Following Nasrallah's comments, Lebanese residents in Bahrain who were abroad found themselves banned from returning to the island Kingdom. The Lebanese ex-patriot community in Bahrain, who issued a statement distancing themselves from Nasrallah's position, is about 1,500 strong.
The ferocity of the crackdown, which banned protests, imposed martial law and called in forces from Bahrain's fellow Sunni-ruled neighbors, has shocked the more than 60 percent of Bahrainis who are Shi'ites, most of whom are campaigning for reforms leading to a constitutional monarchy.
However, calls by some hardliners for the overthrow Bahrain's monarch have alarmed the nation's Sunnis, who believe such a move serves Iran's revolutionary machinations in the region. For its part, Iran, which backs Shi'ite revolutionary proxies in Iraq and Lebanon, complained to the United Nations and has begun a campaign urging Saudi Arabia to withdraw its troops from Bahrain.
In response, Bahrain withdrew its senior diplomats from Tehran as a sign of protest.

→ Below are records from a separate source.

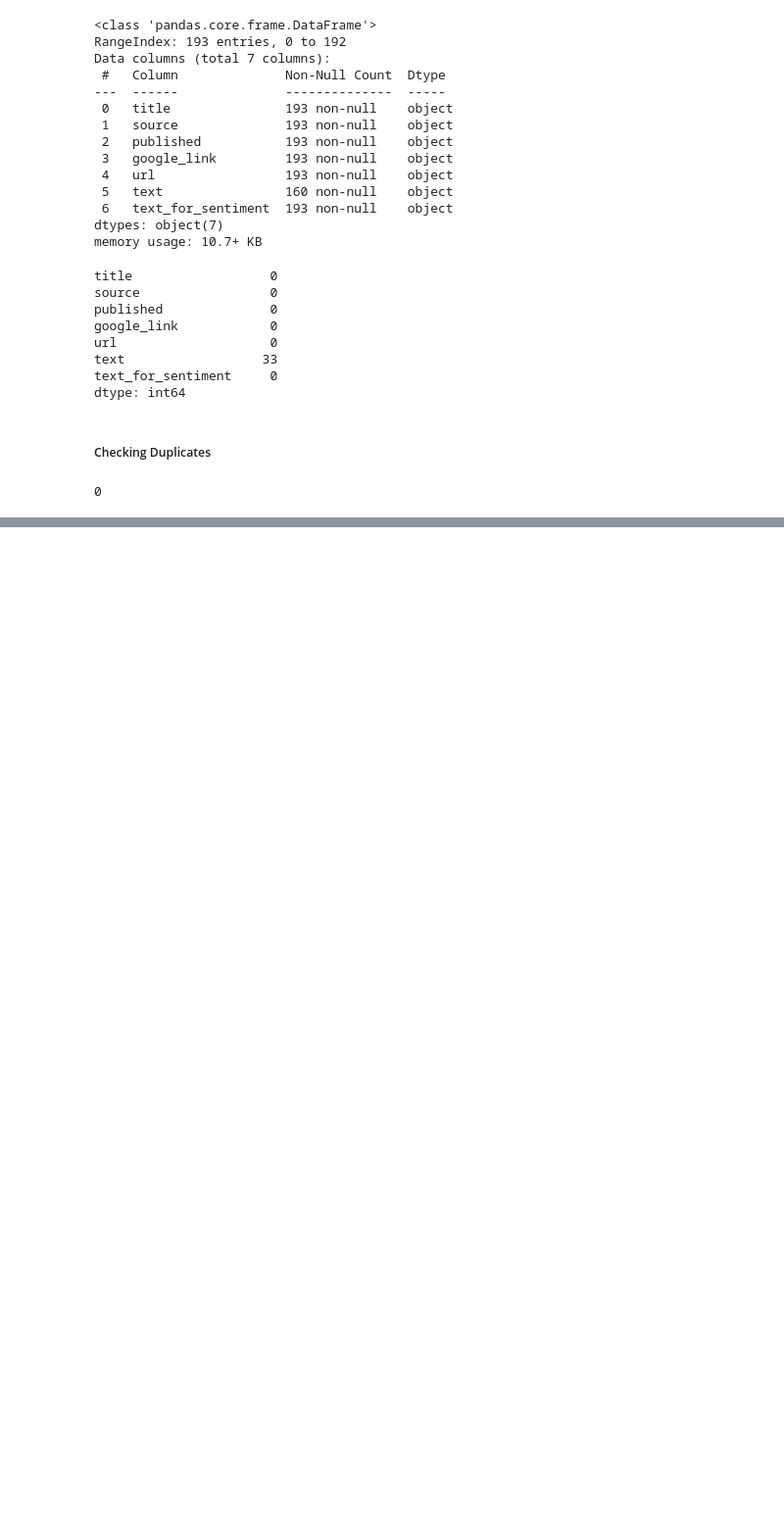
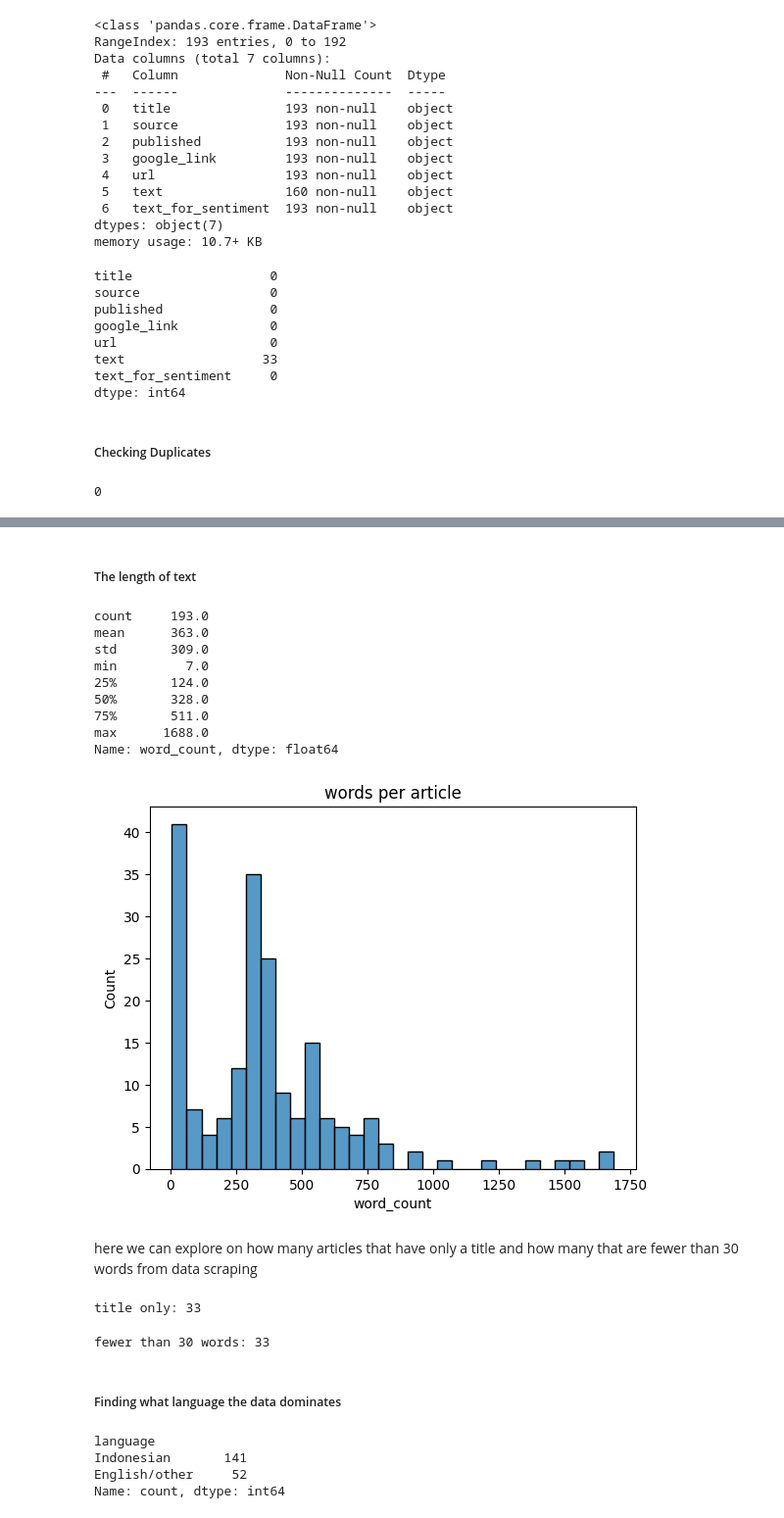
Before and after one commit to lTsumetai/PSN-Article-Sentiment-Analysis, a Jupyter notebook: Article_Sentiment_Analysis.ipynb, the cells around one changed output, grey strips where cells are left out. Shown at 98% size. Saved outputs shown, nothing was run; the diff lists cells and outputs as text; code cells hidden in the pictures; blank space fills up the shorter version.

```diff
--- a/Article_Sentiment_Analysis.ipynb
+++ b/Article_Sentiment_Analysis.ipynb
@@ -79,0 +127,45 @@ df["title"].str.lower().str.strip().duplicated().sum()
+# %% [markdown]
+##### The length of text
+# %%
+df["word_count"] = df["text_for_sentiment"].str.split().str.len()
+
+print(df["word_count"].describe().round(0))
+
+sns.histplot(data=df, x="word_count", bins=30)
+plt.title("words per article")
+plt.show()
+# %% [output]
+count     193.0
+mean      363.0
+std       309.0
+min         7.0
+25%       124.0
+50%       328.0
+75%       511.0
+max      1688.0
+Name: word_count, dtype: float64
+[figure, added]
+# %% [markdown]
+here we can explore on how many articles that have only a title and how many that are fewer than 30 words from data scraping
+# %%
+print("title only:", df["text"].isnull().sum())
+# %% [output]
+title only: 33
+# %%
+print("fewer than 30 words:", (df["word_count"] < 30).sum())
+# %% [output]
+fewer than 30 words: 33
+# %% [markdown]
+##### Finding what language the data dominates
+# %%
+first_part = df["text_for_sentiment"].str.lower().str[:500]
+df["indo_words"] = first_part.str.count(r"\b(?:yang|dan|untuk|dengan|dari|pada|ini|satelit)\b")
+
+df["language"] = np.where(df["indo_words"] >=3, "Indonesian", "English/other")
+
+df["language"].value_counts()
+# %% [output]
+language
+Indonesian       141
+English/other     52
+Name: count, dtype: int64
```
Also changed, not shown: parts of 13 cells of this notebook.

Turkish Foreign Minister Ahmet Davutoglu, whose nation has become increasingly cozy with Iran in recent years, said in a joint news conference in Ankara Tuesday with Bahrain's foreign minister, said, "It is very important that the civilian population is protected and that the civilian population and security forces do not confront one another ... A sectarian clash would harm the intense process of change in the region."
Meanwhile, Bahrain's Foreign Minister Sheikh Khaled bin Ahmed al-Khalifa said: "Foreign forces are only there to protect state organs" and would be there for a "very limited" time.

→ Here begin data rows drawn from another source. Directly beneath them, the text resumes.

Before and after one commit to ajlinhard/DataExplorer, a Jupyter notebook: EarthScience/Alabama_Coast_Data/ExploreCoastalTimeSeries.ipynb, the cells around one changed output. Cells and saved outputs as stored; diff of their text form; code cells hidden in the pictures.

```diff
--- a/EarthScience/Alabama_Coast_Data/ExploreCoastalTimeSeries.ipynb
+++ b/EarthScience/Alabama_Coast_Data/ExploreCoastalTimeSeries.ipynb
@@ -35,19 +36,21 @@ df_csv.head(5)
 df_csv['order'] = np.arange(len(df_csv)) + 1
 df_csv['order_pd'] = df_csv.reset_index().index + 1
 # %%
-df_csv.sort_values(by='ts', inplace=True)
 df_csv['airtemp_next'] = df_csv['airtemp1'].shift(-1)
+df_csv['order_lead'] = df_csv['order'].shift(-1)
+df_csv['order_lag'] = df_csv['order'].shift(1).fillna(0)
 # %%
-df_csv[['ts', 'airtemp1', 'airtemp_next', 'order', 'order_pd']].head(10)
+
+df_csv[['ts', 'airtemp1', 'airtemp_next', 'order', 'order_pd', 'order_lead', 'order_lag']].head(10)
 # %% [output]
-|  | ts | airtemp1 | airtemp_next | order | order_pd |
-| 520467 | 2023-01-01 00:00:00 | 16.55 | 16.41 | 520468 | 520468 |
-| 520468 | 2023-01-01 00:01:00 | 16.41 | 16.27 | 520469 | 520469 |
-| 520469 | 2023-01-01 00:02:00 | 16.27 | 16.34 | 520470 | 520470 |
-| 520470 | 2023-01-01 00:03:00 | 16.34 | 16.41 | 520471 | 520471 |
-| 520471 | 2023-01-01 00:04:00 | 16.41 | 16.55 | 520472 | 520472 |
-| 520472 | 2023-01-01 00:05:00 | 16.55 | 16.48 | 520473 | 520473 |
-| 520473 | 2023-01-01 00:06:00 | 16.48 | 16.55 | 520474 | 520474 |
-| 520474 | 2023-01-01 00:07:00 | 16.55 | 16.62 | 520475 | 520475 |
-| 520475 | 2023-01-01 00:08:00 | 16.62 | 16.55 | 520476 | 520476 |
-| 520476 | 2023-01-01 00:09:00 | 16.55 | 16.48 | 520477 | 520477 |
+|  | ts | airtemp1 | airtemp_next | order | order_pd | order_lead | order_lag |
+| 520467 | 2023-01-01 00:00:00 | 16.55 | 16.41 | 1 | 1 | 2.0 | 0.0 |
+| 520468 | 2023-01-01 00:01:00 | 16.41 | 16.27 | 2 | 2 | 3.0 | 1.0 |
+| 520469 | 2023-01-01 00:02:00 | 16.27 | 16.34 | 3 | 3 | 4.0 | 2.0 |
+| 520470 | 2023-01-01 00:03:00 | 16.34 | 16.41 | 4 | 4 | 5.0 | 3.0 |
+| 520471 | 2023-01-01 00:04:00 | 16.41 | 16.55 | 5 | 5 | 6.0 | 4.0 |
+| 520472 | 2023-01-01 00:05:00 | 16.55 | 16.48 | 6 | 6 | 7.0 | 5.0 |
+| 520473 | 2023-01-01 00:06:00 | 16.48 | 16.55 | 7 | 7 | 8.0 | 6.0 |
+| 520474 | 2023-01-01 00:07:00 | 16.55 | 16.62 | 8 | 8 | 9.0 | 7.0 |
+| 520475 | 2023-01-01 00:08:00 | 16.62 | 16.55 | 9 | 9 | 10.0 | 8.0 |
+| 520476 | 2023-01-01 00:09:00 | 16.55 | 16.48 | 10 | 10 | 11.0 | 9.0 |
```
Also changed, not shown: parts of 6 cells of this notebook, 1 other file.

Western nations, heavily reliant on the six oil-exporting members of the GCC who control half of the world's oil reserves, have issued canned responses without taking a firm position on the crackdown in Bahrain – or the involvement of foreign troops therein.
England's David Cameron said Bahrain's approach "needs to be based on the principle of reform to address the legitimate aspirations of the people of Bahrain."